- _TASK ITEM_: The answer should contain every entry below, copied exactly.

- _INPUT DATA_:
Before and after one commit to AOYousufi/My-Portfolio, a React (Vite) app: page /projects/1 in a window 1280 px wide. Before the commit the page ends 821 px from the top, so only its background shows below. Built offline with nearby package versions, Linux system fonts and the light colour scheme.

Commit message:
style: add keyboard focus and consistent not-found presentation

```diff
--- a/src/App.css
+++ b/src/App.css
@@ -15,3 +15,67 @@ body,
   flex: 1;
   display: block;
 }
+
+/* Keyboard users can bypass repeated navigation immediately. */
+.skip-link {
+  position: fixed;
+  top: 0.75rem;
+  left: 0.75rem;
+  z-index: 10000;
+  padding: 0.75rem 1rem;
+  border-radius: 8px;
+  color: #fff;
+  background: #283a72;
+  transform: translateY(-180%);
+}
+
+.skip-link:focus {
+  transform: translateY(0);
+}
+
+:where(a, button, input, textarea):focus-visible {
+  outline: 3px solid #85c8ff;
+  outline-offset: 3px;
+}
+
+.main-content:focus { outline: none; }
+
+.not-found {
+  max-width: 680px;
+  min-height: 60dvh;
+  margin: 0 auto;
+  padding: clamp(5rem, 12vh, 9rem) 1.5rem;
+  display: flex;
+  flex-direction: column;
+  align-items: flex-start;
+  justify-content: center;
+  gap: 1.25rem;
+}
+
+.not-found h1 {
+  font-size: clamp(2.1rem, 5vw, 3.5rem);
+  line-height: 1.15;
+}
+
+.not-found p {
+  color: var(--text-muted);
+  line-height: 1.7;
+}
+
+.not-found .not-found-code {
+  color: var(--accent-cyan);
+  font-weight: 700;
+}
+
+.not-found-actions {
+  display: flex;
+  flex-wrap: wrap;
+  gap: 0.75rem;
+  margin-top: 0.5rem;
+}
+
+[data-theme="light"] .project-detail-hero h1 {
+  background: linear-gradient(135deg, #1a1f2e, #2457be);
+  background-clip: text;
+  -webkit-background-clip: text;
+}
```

- _ANSWER BOX_:
Before and after one commit to AOYousufi/My-Portfolio, a React (Vite) app: page /projects/1 in a window 1280 px wide. Before the commit the page ends 821 px from the top, so only its background shows below. Built offline with nearby package versions, Linux system fonts and the light colour scheme.

Commit message:
style: add keyboard focus and consistent not-found presentation

```diff
--- a/src/App.css
+++ b/src/App.css
@@ -15,3 +15,67 @@ body,
   flex: 1;
   display: block;
 }
+
+/* Keyboard users can bypass repeated navigation immediately. */
+.skip-link {
+  position: fixed;
+  top: 0.75rem;
+  left: 0.75rem;
+  z-index: 10000;
+  padding: 0.75rem 1rem;
+  border-radius: 8px;
+  color: #fff;
+  background: #283a72;
+  transform: translateY(-180%);
+}
+
+.skip-link:focus {
+  transform: translateY(0);
+}
+
+:where(a, button, input, textarea):focus-visible {
+  outline: 3px solid #85c8ff;
+  outline-offset: 3px;
+}
+
+.main-content:focus { outline: none; }
+
+.not-found {
+  max-width: 680px;
+  min-height: 60dvh;
+  margin: 0 auto;
+  padding: clamp(5rem, 12vh, 9rem) 1.5rem;
+  display: flex;
+  flex-direction: column;
+  align-items: flex-start;
+  justify-content: center;
+  gap: 1.25rem;
+}
+
+.not-found h1 {
+  font-size: clamp(2.1rem, 5vw, 3.5rem);
+  line-height: 1.15;
+}
+
+.not-found p {
+  color: var(--text-muted);
+  line-height: 1.7;
+}
+
+.not-found .not-found-code {
+  color: var(--accent-cyan);
+  font-weight: 700;
+}
+
+.not-found-actions {
+  display: flex;
+  flex-wrap: wrap;
+  gap: 0.75rem;
+  margin-top: 0.5rem;
+}
+
+[data-theme="light"] .project-detail-hero h1 {
+  background: linear-gradient(135deg, #1a1f2e, #2457be);
+  background-clip: text;
+  -webkit-background-clip: text;
+}
```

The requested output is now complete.